● **Task brief**: Copy each line of the entries below that contains the string "appendChild".

● **Available records**:
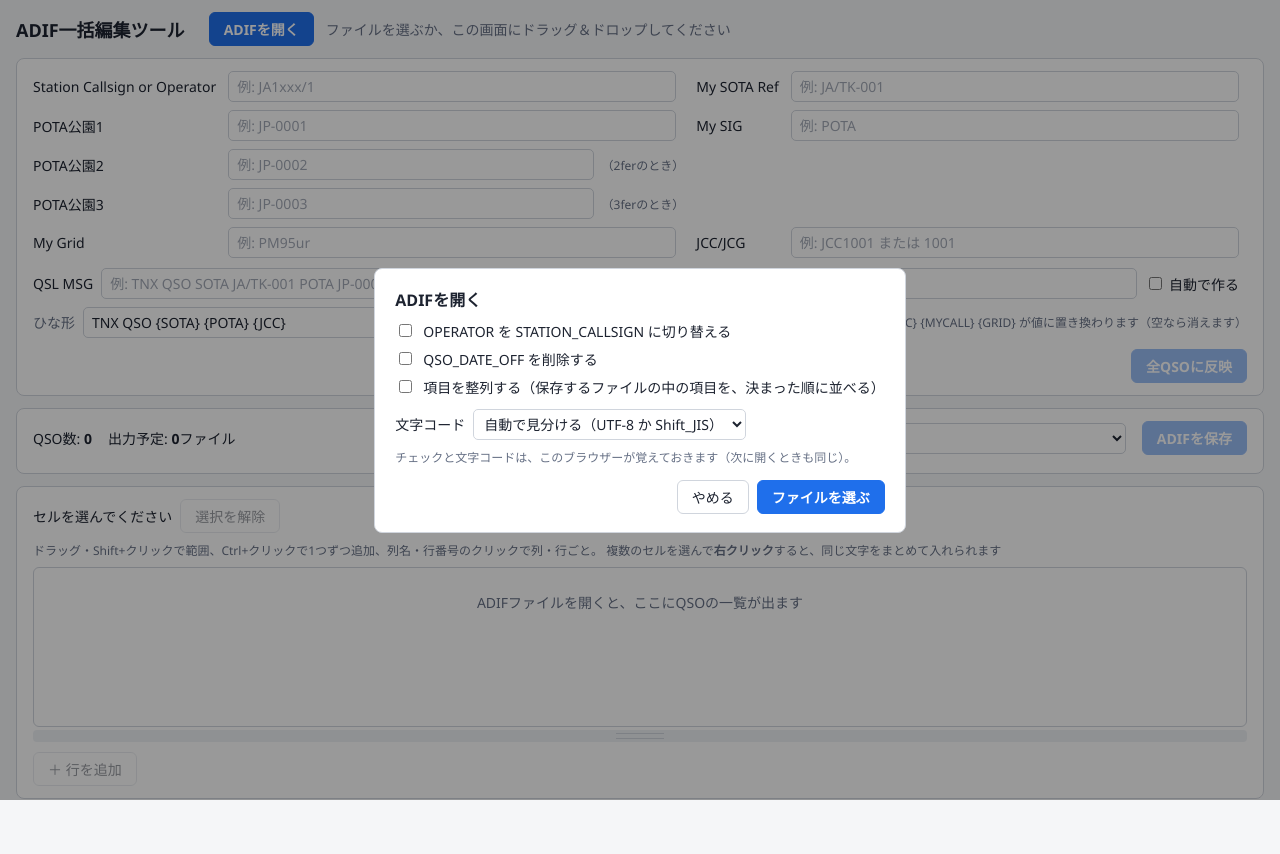
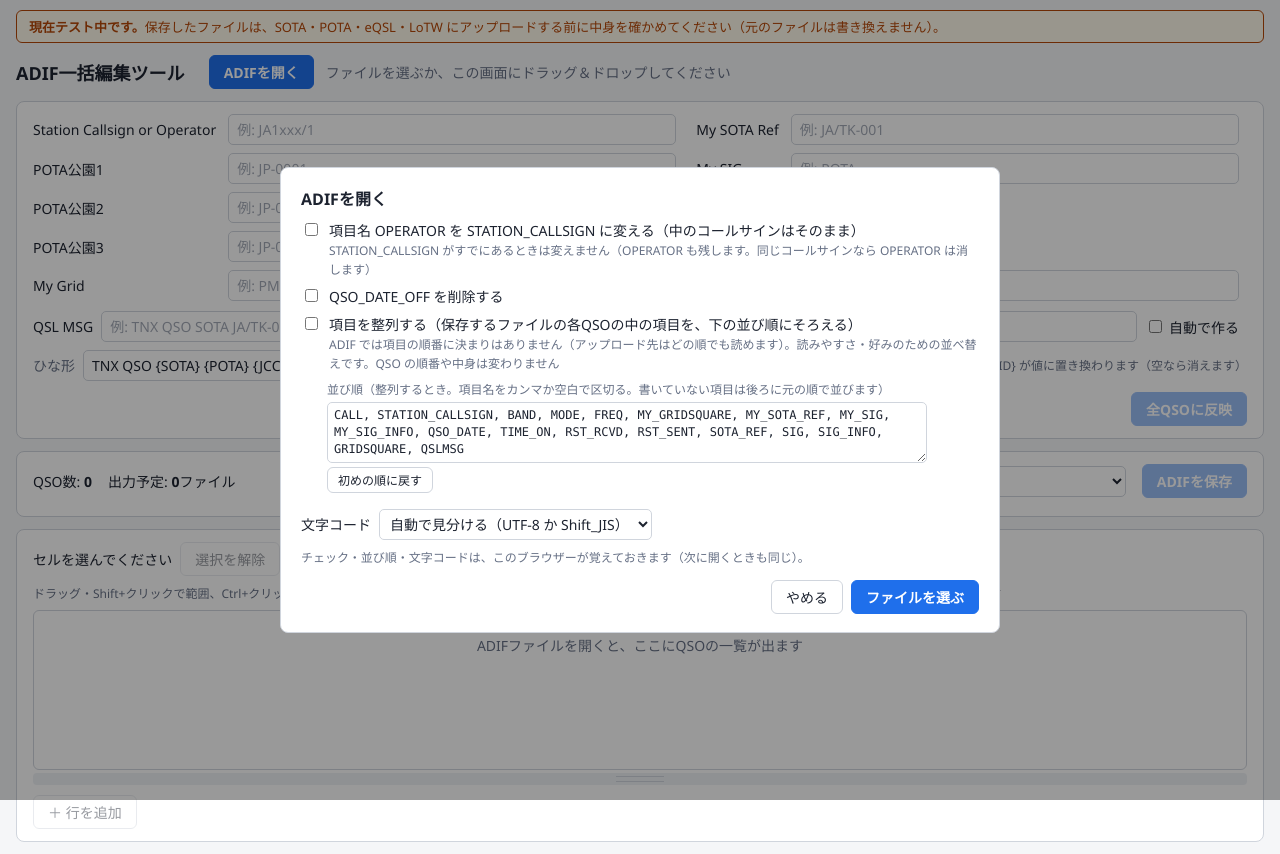
Before and after one commit to nqf18003/adif-bulk-editor, a plain HTML site: page index.html in a window 1280 px wide. Both pictures are taken after a click on the button "ADIFを開く". Before the commit the page ends 811 px from the top, so only its background shows below. Drawn offline with Linux system fonts and the light colour scheme.

Commit message:
テスト中のお知らせ・整列の並び順を自分で決める・OPERATOR の言い回し

```diff
--- a/index.html
+++ b/index.html
@@ -54,6 +54,8 @@
   dialog .names input { min-width: min(460px, 60vw); }
   dialog .err { color: var(--danger); font-size: 13px; margin: 6px 0 0; }
   .actions { display: flex; gap: 8px; justify-content: flex-end; margin-top: 10px; flex-wrap: wrap; align-items: center; }
+  /* テスト中のお知らせ（仕様 11） */
+  #testing { color: var(--warn); background: var(--warn-bg); border: 1px solid var(--warn); border-radius: 6px; padding: 6px 12px; margin: 10px 16px 0; font-size: 13px; }
   #pending { color: var(--warn); background: var(--warn-bg); border-radius: 5px; padding: 3px 8px; font-size: 12px; }
   .tablewrap { overflow: auto; max-height: calc(100vh - 540px); min-height: 160px; border: 1px solid var(--line); border-radius: 6px; }
   /* 表の下のつまみ: ドラッグで表の高さを変える（仕様 11） */
@@ -93,6 +95,12 @@
   dialog .opts { display: grid; gap: 8px; margin: 6px 0 4px; }
   dialog .opts label { display: flex; gap: 8px; align-items: flex-start; cursor: pointer; }
   dialog .opts input { margin-top: 3px; }
+  dialog .optnote { color: var(--muted); font-size: 12px; }
+  dialog .ordbox { display: grid; gap: 4px; margin: 0 0 4px 26px; justify-items: start; }
+  dialog .ordbox label { color: var(--muted); font-size: 12px; cursor: default; }
+  dialog .ordbox textarea { width: min(600px, 75vw); font: 12px/1.4 Consolas, "Courier New", monospace; padding: 4px 6px;
+    border: 1px solid var(--line); border-radius: 5px; background: var(--cell-bg); color: var(--text); resize: vertical; }
+  dialog .ordbox button { padding: 3px 10px; font-size: 12px; }
   dialog .opts .encrow { align-items: center; margin-top: 4px; cursor: default; }
   dialog .hint { color: var(--muted, #888); font-size: 12px; margin: 8px 0 0; }
   dialog .btns { display: flex; justify-content: flex-end; gap: 8px; margin-top: 14px; flex-wrap: wrap; }
@@ -104,6 +112,8 @@
 </head>
 <body>
 <div id="drop">ここにADIFファイルを放してください</div>
+
+<div id="testing" role="note"><b>現在テスト中です。</b>保存したファイルは、SOTA・POTA・eQSL・LoTW にアップロードする前に中身を確かめてください（元のファイルは書き換えません）。</div>
 
 <header>
   <h1>ADIF一括編集ツール</h1>
@@ -241,6 +251,17 @@ function lsGet(k) { try { return localStorage.getItem(k); } catch (e) { return n
 function lsSet(k, v) { try { localStorage.setItem(k, v); } catch (e) { /* 覚えられなくても動く */ } }
 // STATION_CALLSIGN を今の欄のフィールド（STATION_CALLSIGN か OPERATOR）に置き換えた並び
 const withStation = (list) => list.map(k => (k === 'STATION_CALLSIGN' ? state.stationKey : k));
+// 整列するときの並び順（仕様 11。利用者が決められる。ブラウザーが覚える。空なら初めの順 ORDER）
+const FIELD_ORDER_KEY = 'adifBulkEditor.fieldOrder';
+function parseOrder(text) {
+  const out = [];
+  for (const t of String(text || '').toUpperCase().split(/[\s,、，]+/)) if (/^[A-Z0-9_]+$/.test(t) && !out.includes(t)) out.push(t);
+  return out;
+}
+function fieldOrder() {
+  const list = parseOrder(lsGet(FIELD_ORDER_KEY));
+  return list.length ? list : ORDER.slice();
+}
 
 // ===================== ADIF 読み取り（仕様 7） =====================
 // 文字コードを見分ける（仕様 11）。UTF-8 として正しく読めれば UTF-8、読めなければ Shift_JIS
@@ -305,7 +326,11 @@ function autoConvert(rec, opts) {
   for (const [k, v] of rec) {
     if (k === 'QSO_DATE_OFF' && opts.dropDateOff) continue;
     if (k === 'OPERATOR' && opts.convertOp) {
-      if (!rec.has('STATION_CALLSIGN')) out.set('STATION_CALLSIGN', v);
+      // 項目名を変える。STATION_CALLSIGN がすでにあれば変えず、同じ値なら OPERATOR を消し、違う値なら残す（社団局など。仕様 11）
+      if (!rec.has('STATION_CALLSIGN')) { out.set('STATION_CALLSIGN', v); continue; }
+      const same = (rec.get('STATION_CALLSIGN') || '').trim().toUpperCase() === v.trim().toUpperCase();
+      if (same) continue;
+      out.set(k, v);
       continue;
     }
     // 公園がカンマでつながっていたら（移動運用ログの 2fer・3fer）、1つ目の公園にそろえる。全部の公園は開くときに公園1〜3の欄へ入れる（仕様 11）
@@ -334,7 +359,9 @@ function recordLine(rec) {
   const items = [];
   const put = (k) => { const v = rec.get(k); if (v !== undefined && v !== '') items.push('<' + k + ':' + byteLen(v) + '>' + v); };
   if (!state.sortFields) { for (const k of rec.keys()) put(k); return items.join(' ') + ' <EOR>'; } // 整列しない: 元の順（足した項目は後ろ）
-  const order = withStation(ORDER);
+  // STATION_CALLSIGN の位置には欄の行き先（OPERATOR のことがある）。ただし OPERATOR を自分で書いていればそのまま
+  const fo = fieldOrder();
+  const order = fo.includes('OPERATOR') ? fo : withStation(fo);
   for (const k of order) put(k);
   for (const k of rec.keys()) if (!order.includes(k)) put(k);
   return items.join(' ') + ' <EOR>';
@@ -1105,12 +1132,14 @@ function askOpenOpts(file) {
     const box = document.createElement('div');
     box.className = 'opts';
     const items = [
-      ['convertOp', 'OPERATOR を STATION_CALLSIGN に切り替える'],
+      ['convertOp', '項目名 OPERATOR を STATION_CALLSIGN に変える（中のコールサインはそのまま）',
+        'STATION_CALLSIGN がすでにあるときは変えません（OPERATOR も残します。同じコールサインなら OPERATOR は消します）'],
       ['dropDateOff', 'QSO_DATE_OFF を削除する'],
-      ['sort', '項目を整列する（保存するファイルの中の項目を、決まった順に並べる）'],
+      ['sort', '項目を整列する（保存するファイルの各QSOの中の項目を、下の並び順にそろえる）',
+        'ADIF では項目の順番に決まりはありません（アップロード先はどの順でも読めます）。読みやすさ・好みのための並べ替えです。QSO の順番や中身は変わりません'],
     ];
     const checks = {};
-    for (const [key, text] of items) {
+    for (const [key, text, note] of items) {
       const label = document.createElement('label');
       const cb = document.createElement('input');
       cb.type = 'checkbox';
@@ -1119,9 +1148,33 @@ function askOpenOpts(file) {
       checks[key] = cb;
       const span = document.createElement('span');
       span.textContent = text;
+      if (note) {
+        const sm = document.createElement('small');
+        sm.className = 'optnote';
+        sm.textContent = note;
+        span.append(document.createElement('br'), sm);
+      }
       label.append(cb, span);
       box.appendChild(label);
     }
+    // 整列するときの並び順（仕様 11）
+    const ordBox = document.createElement('div');
+    ordBox.className = 'ordbox';
+    const ordLabel = document.createElement('label');
+    ordLabel.htmlFor = 'opt_order';
+    ordLabel.textContent = '並び順（整列するとき。項目名をカンマか空白で区切る。書いていない項目は後ろに元の順で並びます）';
+    const ord = document.createElement('textarea');
+    ord.id = 'opt_order';
+    ord.rows = 3;
+    ord.spellcheck = false;
+    ord.value = fieldOrder().join(', ');
+    const ordReset = document.createElement('button');
+    ordReset.type = 'button';
+    ordReset.id = 'opt_orderReset';
+    ordReset.textContent = '初めの順に戻す';
+    ordReset.addEventListener('click', () => { ord.value = ORDER.join(', '); });
+    ordBox.append(ordLabel, ord, ordReset);
+    box.appendChild(ordBox);
     // 文字コード（仕様 11）
     const encRow = document.createElement('label');
     encRow.className = 'encrow';
@@ -1140,7 +1193,7 @@ function askOpenOpts(file) {
     body.appendChild(box);
     const hint = document.createElement('p');
     hint.className = 'hint';
-    hint.textContent = 'チェックと文字コードは、このブラウザーが覚えておきます（次に開くときも同じ）。';
+    hint.textContent = 'チェック・並び順・文字コードは、このブラウザーが覚えておきます（次に開くときも同じ）。';
     body.appendChild(hint);
     const bb = $('dlgBtns');
     bb.textContent = '';
@@ -1149,7 +1202,12 @@ function askOpenOpts(file) {
       if (done) return;
       done = true;
       let o = null;
-      if (ok) { o = { convertOp: checks.convertOp.checked, dropDateOff: checks.dropDateOff.checked, sort: checks.sort.checked, enc: $('opt_enc').value }; saveOpenOpts(o); }
+      if (ok) {
+        o = { convertOp: checks.convertOp.checked, dropDateOff: checks.dropDateOff.checked, sort: checks.sort.checked, enc: $('opt_enc').value };
+        saveOpenOpts(o);
+        const list = parseOrder($('opt_order').value);
+        lsSet(FIELD_ORDER_KEY, (list.length ? list : ORDER).join(', '));
+      }
       dlg.onclose = null;
       if (dlg.open) dlg.close();
       resolve(o);
```
Also changed, not shown: 1 other file.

● **Written answer**:
       box.appendChild(label);
+    box.appendChild(ordBox);
     body.appendChild(box);
     body.appendChild(hint);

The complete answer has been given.